Processes

  • weston-launch

This program provides the user experience.

  • launchpad-preloading-preinitializing-daemon

(Don't blame me, I didn't come up with the name!) The ultra-high speed application launcher.

  • pulseaudio

Provides the audio service component of the user experience.

Files

  • /opt/home/app

The hierarchy for the user apps home directory.

  • /opt/usr/media

The hierarchy for user media storage.

  • /home/app

The other hierarchy for the user apps home directory. A symbolic link to /opt/home/app.

The AMB Domain

The Automotive Message Broker (AMB) domain provides a set of services for the In-Vehicle Infotainment (IVI) profile. The AMB domain is a peer domain of the System domain.

Labels

  • AMB

The Name of this domain, in capital letters as is appropriate for an acronym.

  • AMB::readall

Data that is maintained by the domain and generally readable.

  • AMB AMB::writeall

Data shared by this domain and other domains.

  • AMB::machinegun

An example of a protected API.

Processes

  • ambd

The Automotive Message Broker Daemon.

Files

  • /etc/AMB
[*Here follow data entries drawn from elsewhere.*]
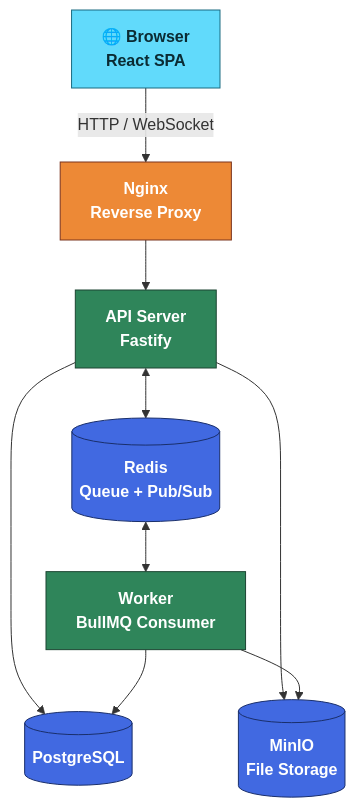
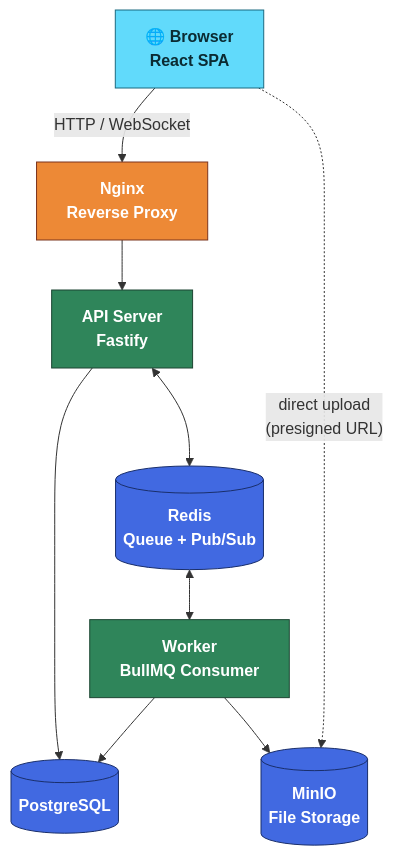
One commit to vietlvq2609/file-processing-platform changed the first of 2 diagrams in README.md. Above: the diagram before and after it, drawn with Mermaid. The commit also changed other lines of this file and 2 other files, not shown here.

Commit message:
feat: update job status terminology and enhance documentation for presigned uploads

````diff
--- a/README.md
+++ b/README.md
@@ -44,24 +45,24 @@
 ```mermaid
 flowchart TB
     classDef frontend fill:#61DAFB,stroke:#1b6a80,color:#0b2b33,font-weight:bold
     classDef backend fill:#2f855a,stroke:#1c4532,color:#ffffff,font-weight:bold
     classDef infra fill:#ed8936,stroke:#7b341e,color:#ffffff,font-weight:bold
     classDef data fill:#4169E1,stroke:#1a2f6b,color:#ffffff,font-weight:bold
 
     Browser["🌐 Browser<br/>React SPA"]:::frontend
     Nginx["Nginx<br/>Reverse Proxy"]:::infra
     API["API Server<br/>Fastify"]:::backend
     Worker["Worker<br/>BullMQ Consumer"]:::backend
     PG[("PostgreSQL")]:::data
     Redis[("Redis<br/>Queue + Pub/Sub")]:::data
     MinIO[("MinIO<br/>File Storage")]:::data
 
     Browser -- "HTTP / WebSocket" --> Nginx
     Nginx --> API
     API --> PG
-    API --> MinIO
     API <--> Redis
     Redis <--> Worker
     Worker --> PG
     Worker --> MinIO
+    Browser -. "direct upload<br/>(presigned URL)" .-> MinIO
 ```
````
Private data used by the Automotive Message Broker.

  • /usr/bin/ambd

The Automotive Message Broker Daemon binary.

  • /usr/lib/libamb.so.0.10.900
  • /usr/lib/libamb.so

The Automotive Message Broker library.

  • /usr/lib/systemd/system/network.target.wants
  • /usr/lib/systemd/system/network.target.wants/ambd.service
  • /usr/lib/systemd/system/multi-user.target.wants/ambd.service
  • /usr/lib/systemd/system/ambd.service

The systemd interfaces that invoke the AMB domain.